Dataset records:
'''

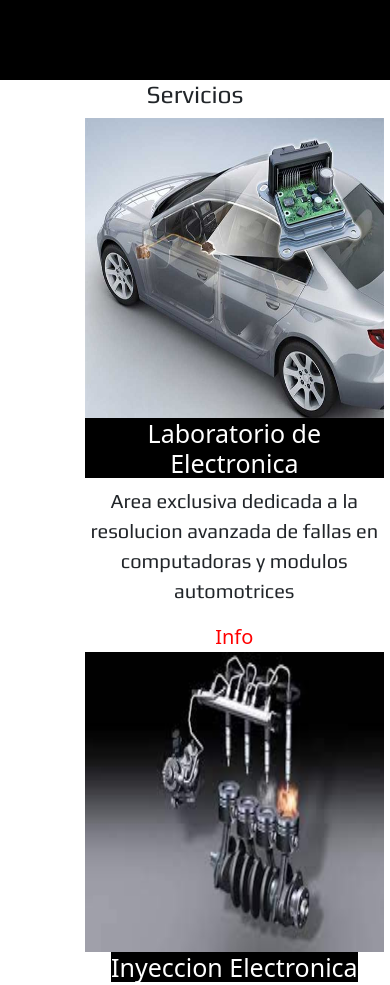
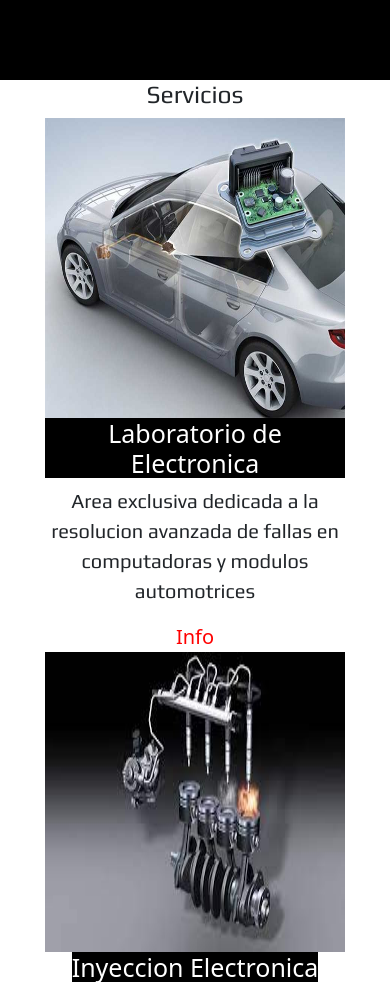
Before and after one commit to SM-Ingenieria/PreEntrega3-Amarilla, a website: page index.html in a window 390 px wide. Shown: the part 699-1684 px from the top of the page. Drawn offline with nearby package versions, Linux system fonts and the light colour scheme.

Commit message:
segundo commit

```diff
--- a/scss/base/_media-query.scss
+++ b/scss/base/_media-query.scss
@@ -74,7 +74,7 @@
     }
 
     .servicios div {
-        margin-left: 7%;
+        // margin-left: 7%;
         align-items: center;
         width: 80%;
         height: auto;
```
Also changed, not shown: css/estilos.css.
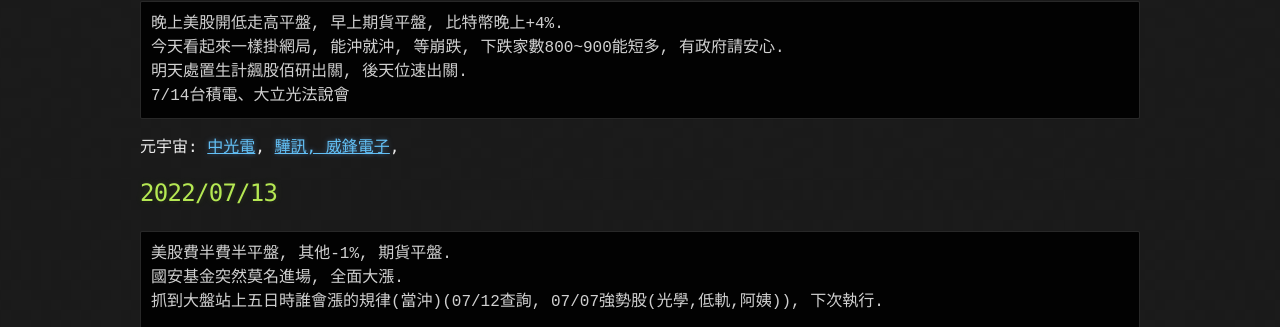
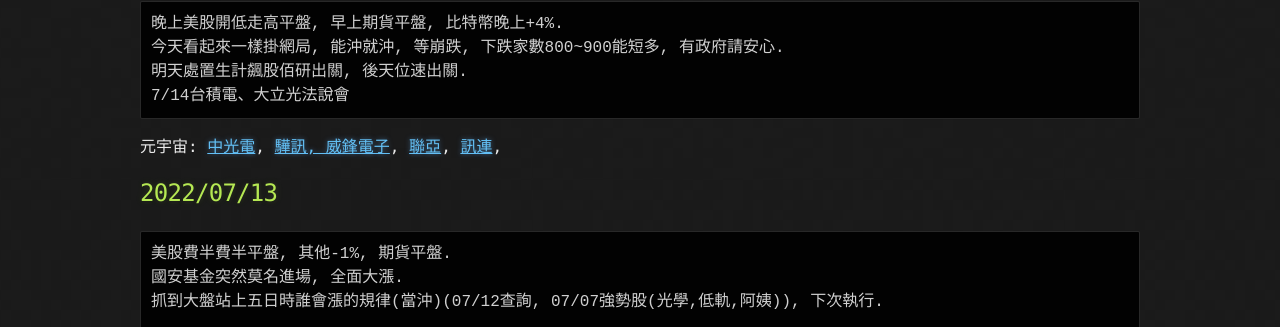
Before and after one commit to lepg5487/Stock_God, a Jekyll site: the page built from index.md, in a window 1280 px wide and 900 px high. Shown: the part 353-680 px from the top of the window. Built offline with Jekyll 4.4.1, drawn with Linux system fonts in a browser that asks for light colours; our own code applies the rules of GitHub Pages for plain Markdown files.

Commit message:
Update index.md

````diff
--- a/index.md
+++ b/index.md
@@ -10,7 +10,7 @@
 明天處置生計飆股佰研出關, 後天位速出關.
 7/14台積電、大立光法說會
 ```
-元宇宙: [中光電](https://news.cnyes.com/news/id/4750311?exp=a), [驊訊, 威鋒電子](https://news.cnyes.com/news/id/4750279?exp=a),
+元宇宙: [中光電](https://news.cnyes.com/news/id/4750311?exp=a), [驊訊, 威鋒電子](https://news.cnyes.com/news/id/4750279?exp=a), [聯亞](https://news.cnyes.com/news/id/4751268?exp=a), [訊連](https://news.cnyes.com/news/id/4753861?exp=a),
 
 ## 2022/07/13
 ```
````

'''

Task objective: Copy out every entry above exactly. Leave the pictures out.

Solution to this problem:
Before and after one commit to SM-Ingenieria/PreEntrega3-Amarilla, a website: page index.html in a window 390 px wide. Shown: the part 699-1684 px from the top of the page. Drawn offline with nearby package versions, Linux system fonts and the light colour scheme.

Commit message:
segundo commit

```diff
--- a/scss/base/_media-query.scss
+++ b/scss/base/_media-query.scss
@@ -74,7 +74,7 @@
     }
 
     .servicios div {
-        margin-left: 7%;
+        // margin-left: 7%;
         align-items: center;
         width: 80%;
         height: auto;
```
Also changed, not shown: css/estilos.css.
Before and after one commit to lepg5487/Stock_God, a Jekyll site: the page built from index.md, in a window 1280 px wide and 900 px high. Shown: the part 353-680 px from the top of the window. Built offline with Jekyll 4.4.1, drawn with Linux system fonts in a browser that asks for light colours; our own code applies the rules of GitHub Pages for plain Markdown files.

Commit message:
Update index.md

````diff
--- a/index.md
+++ b/index.md
@@ -10,7 +10,7 @@
 明天處置生計飆股佰研出關, 後天位速出關.
 7/14台積電、大立光法說會
 ```
-元宇宙: [中光電](https://news.cnyes.com/news/id/4750311?exp=a), [驊訊, 威鋒電子](https://news.cnyes.com/news/id/4750279?exp=a),
+元宇宙: [中光電](https://news.cnyes.com/news/id/4750311?exp=a), [驊訊, 威鋒電子](https://news.cnyes.com/news/id/4750279?exp=a), [聯亞](https://news.cnyes.com/news/id/4751268?exp=a), [訊連](https://news.cnyes.com/news/id/4753861?exp=a),
 
 ## 2022/07/13
 ```
````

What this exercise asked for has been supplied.